The Irish EMA campaign began just as the dust was starting to settle in the UK in October of last year, with Minister for Health Simon Harris, TD, confirming the bid.
In the Government’s statement at the time, Harris said one of Ireland’s advantages was that setting up here would “minimise the disruption” to the business of the EMA.
It is only now, however, that Government efforts have been ramped up ahead of the final submission date of 31 July, with the winning bid to be selected this October.
Earlier this month, Harris revealed that the Government, along with almost all of Ireland’s relevant academic and industry partners, will try to help convince Europe of Ireland’s advantages.
Speaking with Siliconrepublic.com, the Department of Health said that the benefits would not just be purely economical.
“The benefits for Dublin include being at the centre of the protection of the healthcare systems for all EU citizens, and to being at the forefront of medical research and innovation – an area in which the Irish third-level education sector and life sciences industry is particularly strong,” it said.
What does Ireland have to do to win the bid?
According to Science Business, a document from the European Commission has been circulated to bidding states, explaining what they need to do to be considered.
For starters, the relocated EMA building would need to be operational by 1 April 2019, when the UK officially withdraws from the EU.
Additionally, a major contributing factor for the winning city will be its “availability, frequency and duration of flight connections from the capitals of all EU member states”.
While Ireland is well connected internationally through airlines such as Ryanair, there are still EU member states (Slovenia, for example) that are not serviced by Dublin Airport.
Pharma consulting firm Acorn Regulatory is one organisation that has examined Ireland’s chances using a standard SWOT analysis.
Perhaps unsurprisingly, Ireland’s low corporate tax rate – still something of a thorn in the EU’s side – is put forward as one of Ireland’s strengths, along with the fact that 50pc of our exports are within the pharma industry.
What are the challenges?
The potential negatives of the Dublin bid include the ongoing housing crisis and poor infrastructure.
What’s more, the EMA said that it would need access to 350 hotel rooms per night, and availability of schools for multiple nationalities and denominations for the 600-plus children of EMA staff.
In response to such challenges, the Government said that Dublin is an “evolving and growing city”, citing several projects underway including the Luas Cross City as well as major new housing schemes in the pipeline that will “become available in the short to medium term to meet the need of the growing population”.
Another less-expected threat suggests that the Government could be hit with some unwanted financial costs of moving the London office to Dublin, due to the EMA signing a 25-year lease as recently as 2014.
This hasn’t stopped Dr Derick Mitchell, CEO of the Irish Platform for Patient Organisations, Science and Industry, recently saying the move would be “ a seamless transition” for the EMA.

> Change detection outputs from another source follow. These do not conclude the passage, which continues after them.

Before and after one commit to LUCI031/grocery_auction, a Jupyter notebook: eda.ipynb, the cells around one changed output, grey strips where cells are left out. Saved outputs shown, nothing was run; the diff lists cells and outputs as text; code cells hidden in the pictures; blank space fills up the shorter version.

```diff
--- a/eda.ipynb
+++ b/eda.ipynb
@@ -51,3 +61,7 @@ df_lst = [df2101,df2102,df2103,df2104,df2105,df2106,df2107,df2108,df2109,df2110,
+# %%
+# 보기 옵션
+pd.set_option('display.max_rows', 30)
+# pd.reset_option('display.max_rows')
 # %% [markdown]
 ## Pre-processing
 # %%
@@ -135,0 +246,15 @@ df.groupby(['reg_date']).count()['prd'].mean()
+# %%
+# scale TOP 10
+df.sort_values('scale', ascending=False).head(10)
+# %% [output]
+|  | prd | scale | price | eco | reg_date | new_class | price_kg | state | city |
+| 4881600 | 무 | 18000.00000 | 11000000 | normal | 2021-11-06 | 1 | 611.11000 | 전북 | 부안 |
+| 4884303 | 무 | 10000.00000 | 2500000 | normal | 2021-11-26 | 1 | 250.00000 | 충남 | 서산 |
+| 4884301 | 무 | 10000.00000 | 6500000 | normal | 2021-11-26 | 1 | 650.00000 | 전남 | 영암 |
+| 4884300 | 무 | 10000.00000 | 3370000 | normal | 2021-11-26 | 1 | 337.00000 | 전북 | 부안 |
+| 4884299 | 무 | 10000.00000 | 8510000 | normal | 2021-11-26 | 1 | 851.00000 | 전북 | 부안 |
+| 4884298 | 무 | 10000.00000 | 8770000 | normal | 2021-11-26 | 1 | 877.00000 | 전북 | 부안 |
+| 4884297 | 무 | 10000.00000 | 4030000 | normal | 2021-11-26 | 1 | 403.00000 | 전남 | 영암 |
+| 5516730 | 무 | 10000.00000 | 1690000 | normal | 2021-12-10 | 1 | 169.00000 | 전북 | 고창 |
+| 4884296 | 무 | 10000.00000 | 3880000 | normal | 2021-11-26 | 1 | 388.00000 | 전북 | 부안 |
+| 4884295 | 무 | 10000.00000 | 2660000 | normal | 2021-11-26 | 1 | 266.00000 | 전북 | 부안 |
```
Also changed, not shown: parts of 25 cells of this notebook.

But, when it comes to making a convincing case, it would appear that Ireland’s bid will need to be near-flawless as it is merely one of 20 countries with its eyes on enticing the agency.
The major contenders
While Ireland’s advantage is its proximity to London, allowing for an easier transition of staff for international commuters, Copenhagen, for example, boasts a strong infrastructure and a highly desirable location to live.
If Dublin is to have a chance of coming away with a major victory this October, it will need to beat other luminary cities such as Amsterdam and Barcelona, which is by no means an easy feat.
Even if the Irish capital does not do enough to convince the EMA, however, the Department of Health maintained that Brexit will still bring major benefits to the country’s life sciences sector in the years to come.
“We already have investments in manufacturing, but with Brexit, these same companies – particularly North American companies –will need a new location for the test, release and launch of new drugs,” it said.
“Ireland is already seeing growth in the presence of global clinical research organisations, including our own Icon.”
It added that for companies supplying a large proportion of their product to the UK, a decision by the British government to be completely cut off from the European regulatory system would be problematic.